Taiwan deserves our support in defending itself and its way of life. If we cave in to the bullying tactics of Beijing, and abandon one of the region’s few democracies, simply for the sake of profit, we will have sold our souls completely. That doesn’t mean wrecking relations with Beijing, it doesn’t mean switching diplomatic recognition from Beijing to Taipei – appealing in principle though that is. Neither of those steps are practical in a world where, like it or not, we need to engage with China as a global power.
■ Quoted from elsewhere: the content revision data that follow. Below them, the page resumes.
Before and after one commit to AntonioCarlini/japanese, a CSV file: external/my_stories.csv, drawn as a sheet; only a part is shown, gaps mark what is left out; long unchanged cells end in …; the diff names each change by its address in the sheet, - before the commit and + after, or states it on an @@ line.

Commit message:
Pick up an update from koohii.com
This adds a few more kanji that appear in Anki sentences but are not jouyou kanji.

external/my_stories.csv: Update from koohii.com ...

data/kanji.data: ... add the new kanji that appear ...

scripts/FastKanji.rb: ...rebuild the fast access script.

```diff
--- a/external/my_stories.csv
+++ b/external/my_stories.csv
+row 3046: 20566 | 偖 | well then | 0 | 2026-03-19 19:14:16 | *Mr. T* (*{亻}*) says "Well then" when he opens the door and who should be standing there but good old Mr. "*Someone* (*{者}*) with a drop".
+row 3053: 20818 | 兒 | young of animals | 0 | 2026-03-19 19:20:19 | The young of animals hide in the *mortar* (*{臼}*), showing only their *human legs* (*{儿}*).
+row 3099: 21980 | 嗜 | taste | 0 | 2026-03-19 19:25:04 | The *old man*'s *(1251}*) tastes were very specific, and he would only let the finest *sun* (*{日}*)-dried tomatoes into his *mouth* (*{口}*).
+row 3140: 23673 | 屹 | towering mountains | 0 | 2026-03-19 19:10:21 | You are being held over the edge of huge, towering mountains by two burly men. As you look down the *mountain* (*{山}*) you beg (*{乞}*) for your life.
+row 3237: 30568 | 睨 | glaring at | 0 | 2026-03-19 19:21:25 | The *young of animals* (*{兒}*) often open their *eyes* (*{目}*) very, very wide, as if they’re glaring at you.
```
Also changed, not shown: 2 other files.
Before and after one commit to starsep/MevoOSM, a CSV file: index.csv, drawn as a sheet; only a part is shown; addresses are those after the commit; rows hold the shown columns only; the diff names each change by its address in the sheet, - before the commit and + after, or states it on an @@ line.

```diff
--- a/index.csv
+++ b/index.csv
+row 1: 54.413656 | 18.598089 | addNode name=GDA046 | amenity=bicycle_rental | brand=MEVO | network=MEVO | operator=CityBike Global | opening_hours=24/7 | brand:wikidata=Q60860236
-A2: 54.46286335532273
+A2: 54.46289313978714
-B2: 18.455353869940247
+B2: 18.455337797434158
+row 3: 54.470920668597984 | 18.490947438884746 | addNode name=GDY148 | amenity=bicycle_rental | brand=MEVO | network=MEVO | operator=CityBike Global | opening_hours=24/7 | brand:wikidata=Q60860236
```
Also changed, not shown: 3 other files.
But engaging with China should not mean kowtowing to China, or surrendering our values and our friends.

At the height of the Cold War we engaged with the Soviet Union and its satellite states, while defending West Germany. Throughout the decades of tension on the Korean Peninsula we have sought ways to engage North Korea, including – for some Western countries such as Britain and Sweden – diplomatic recognition, while being clear that the democracy and economic liberalism in South Korea made Seoul, rather than Pyongyang, our natural friend. Circumstances are different with regard to China, because it is far more intertwined with the global economy than either the Soviet Union or North Korea, but the principles are the same. Taiwan’s Deputy Foreign Minister Dr Francois Wu said recently that Taiwan stands on the frontline of the battle for democracy against authoritarianism. If Taiwan stands, democracy prevails, but if it falls, democracy worldwide is in jeopardy. It is in our interests to ensure that Taiwan does not fall.